"I remember her telling me that, when she was a child, she used to play with Mintoff. His mother used to shout at him to study but he used to want to keep playing. Then he did really well in exams," Ms Abela recalled.

When he grew up, Mr Mintoff become an architect and is in fact often referred to as Il-Perit (the architect).

After entering politics, he became the leader of the Labour Party from 1949 to 1984 and Prime Minister between 1955 and 1958 and again from 1971 to 1984.
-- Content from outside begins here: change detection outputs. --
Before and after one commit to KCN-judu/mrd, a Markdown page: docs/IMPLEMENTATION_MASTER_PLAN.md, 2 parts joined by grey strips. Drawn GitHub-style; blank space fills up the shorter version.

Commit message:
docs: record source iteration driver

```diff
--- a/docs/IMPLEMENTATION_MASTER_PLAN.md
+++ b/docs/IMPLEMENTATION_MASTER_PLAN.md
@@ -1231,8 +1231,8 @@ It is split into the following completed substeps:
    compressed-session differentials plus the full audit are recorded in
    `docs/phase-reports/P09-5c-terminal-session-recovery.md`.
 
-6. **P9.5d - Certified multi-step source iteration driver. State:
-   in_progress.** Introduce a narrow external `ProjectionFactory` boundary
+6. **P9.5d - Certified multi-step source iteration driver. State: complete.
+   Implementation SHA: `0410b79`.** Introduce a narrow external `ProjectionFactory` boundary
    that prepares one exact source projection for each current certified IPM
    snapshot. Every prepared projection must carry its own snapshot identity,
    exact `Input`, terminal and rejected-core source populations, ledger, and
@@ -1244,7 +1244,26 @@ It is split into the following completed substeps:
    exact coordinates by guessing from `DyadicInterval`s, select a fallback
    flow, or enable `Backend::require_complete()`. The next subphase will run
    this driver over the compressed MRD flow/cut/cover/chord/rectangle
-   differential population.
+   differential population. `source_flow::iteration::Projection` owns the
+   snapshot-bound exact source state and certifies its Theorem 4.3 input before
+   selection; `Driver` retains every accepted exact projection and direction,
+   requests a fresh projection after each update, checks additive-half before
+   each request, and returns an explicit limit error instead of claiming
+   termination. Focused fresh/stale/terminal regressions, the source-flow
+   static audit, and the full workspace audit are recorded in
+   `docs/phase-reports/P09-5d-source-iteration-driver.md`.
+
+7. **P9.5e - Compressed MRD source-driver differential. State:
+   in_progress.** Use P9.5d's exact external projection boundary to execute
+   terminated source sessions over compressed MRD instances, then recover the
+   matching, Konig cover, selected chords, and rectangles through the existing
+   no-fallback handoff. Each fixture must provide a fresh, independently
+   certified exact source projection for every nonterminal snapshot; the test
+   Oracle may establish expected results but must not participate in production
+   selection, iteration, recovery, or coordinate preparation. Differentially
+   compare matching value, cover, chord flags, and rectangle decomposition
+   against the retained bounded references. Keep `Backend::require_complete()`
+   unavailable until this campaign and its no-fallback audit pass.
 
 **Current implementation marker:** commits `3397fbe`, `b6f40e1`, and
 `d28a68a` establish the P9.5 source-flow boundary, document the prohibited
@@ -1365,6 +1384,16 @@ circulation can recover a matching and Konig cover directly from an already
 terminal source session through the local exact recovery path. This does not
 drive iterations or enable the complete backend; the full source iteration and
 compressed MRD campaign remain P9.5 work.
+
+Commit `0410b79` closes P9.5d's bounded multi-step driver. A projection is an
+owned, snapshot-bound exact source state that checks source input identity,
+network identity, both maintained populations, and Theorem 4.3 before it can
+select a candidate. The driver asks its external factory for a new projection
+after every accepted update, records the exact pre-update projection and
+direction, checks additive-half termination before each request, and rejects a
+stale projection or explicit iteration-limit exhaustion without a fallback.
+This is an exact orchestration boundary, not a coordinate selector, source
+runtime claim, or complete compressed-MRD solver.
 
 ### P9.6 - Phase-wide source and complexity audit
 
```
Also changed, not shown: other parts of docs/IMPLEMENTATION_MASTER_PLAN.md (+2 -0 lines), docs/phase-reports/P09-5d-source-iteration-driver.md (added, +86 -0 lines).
Labour returned to power in 1996 under the leadership of former leader Alfred Sant when Mr Mintoff was a backbencher. Disagreement between Mr Mintoff and Dr Sant escalated into the well-documented 1998 political crisis, which saw Labour lose a snap election called just 22 months after its landslide victory in 1996.

In 2008, Mr Mintoff was awarded the Al-Gaddafi International Prize for Human Rights.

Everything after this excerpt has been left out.